However, the DoJ has rejected a request to use the full length of the cable, which would have connected the US with Hong Kong.

“There is a significant risk that the grant of a direct cable connection between the United States and Hong Kong would seriously jeopardise the national security and law enforcement interests of the United States,” the DoJ said in a statement to the press.

The Federal Communication Commission (FCC) will grant Google a temporary license to operate the US – Taiwan branch of the cable for the next six months. The move will allow Google to connect its data centres in Taiwan with those on the West Coast of the US mainland.

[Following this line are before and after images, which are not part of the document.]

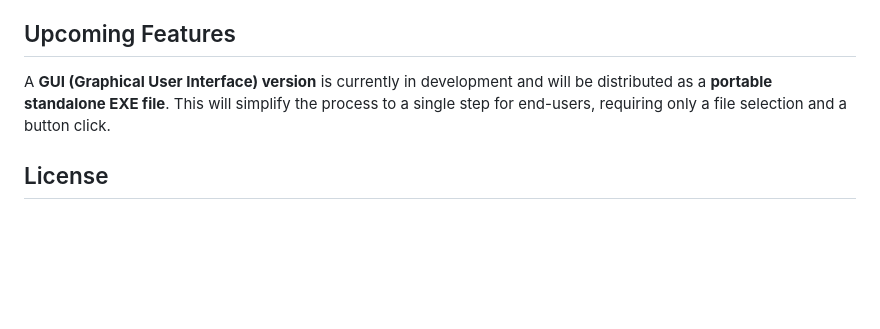
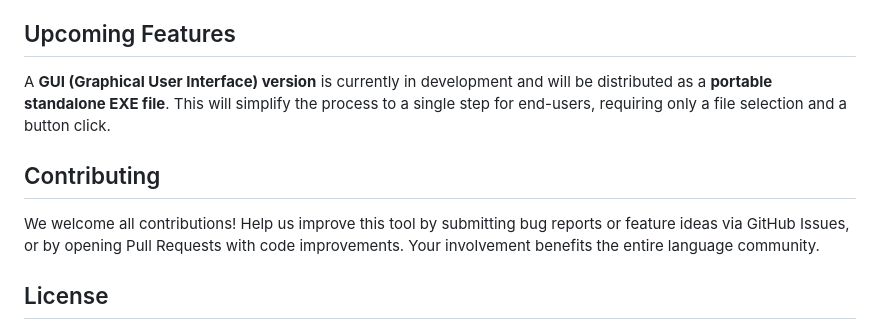
Before and after one commit to rulingAnts/FlexText-Excel-Import, a Markdown page: README.md, the part around the change. Drawn GitHub-style; blank space fills up the shorter version.

```diff
--- a/README.md
+++ b/README.md
@@ -82,6 +82,10 @@ python xml_to_flextext.py "C:\Path\To\MyStory.xml"
 
 A **GUI (Graphical User Interface) version** is currently in development and will be distributed as a **portable standalone EXE file**. This will simplify the process to a single step for end-users, requiring only a file selection and a button click.
 
+## Contributing
+
+We welcome all contributions! Help us improve this tool by submitting bug reports or feature ideas via GitHub Issues, or by opening Pull Requests with code improvements. Your involvement benefits the entire language community.
+
 ## License
 
 This project is released under the **GNU Affero General Public License v3.0 (AGPL-3.0)**. Please see the `LICENSE` file for full details.
```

As part of the agreement, Google has also agreed to explore ways to diversify its network interconnect strategy between the US and Asia.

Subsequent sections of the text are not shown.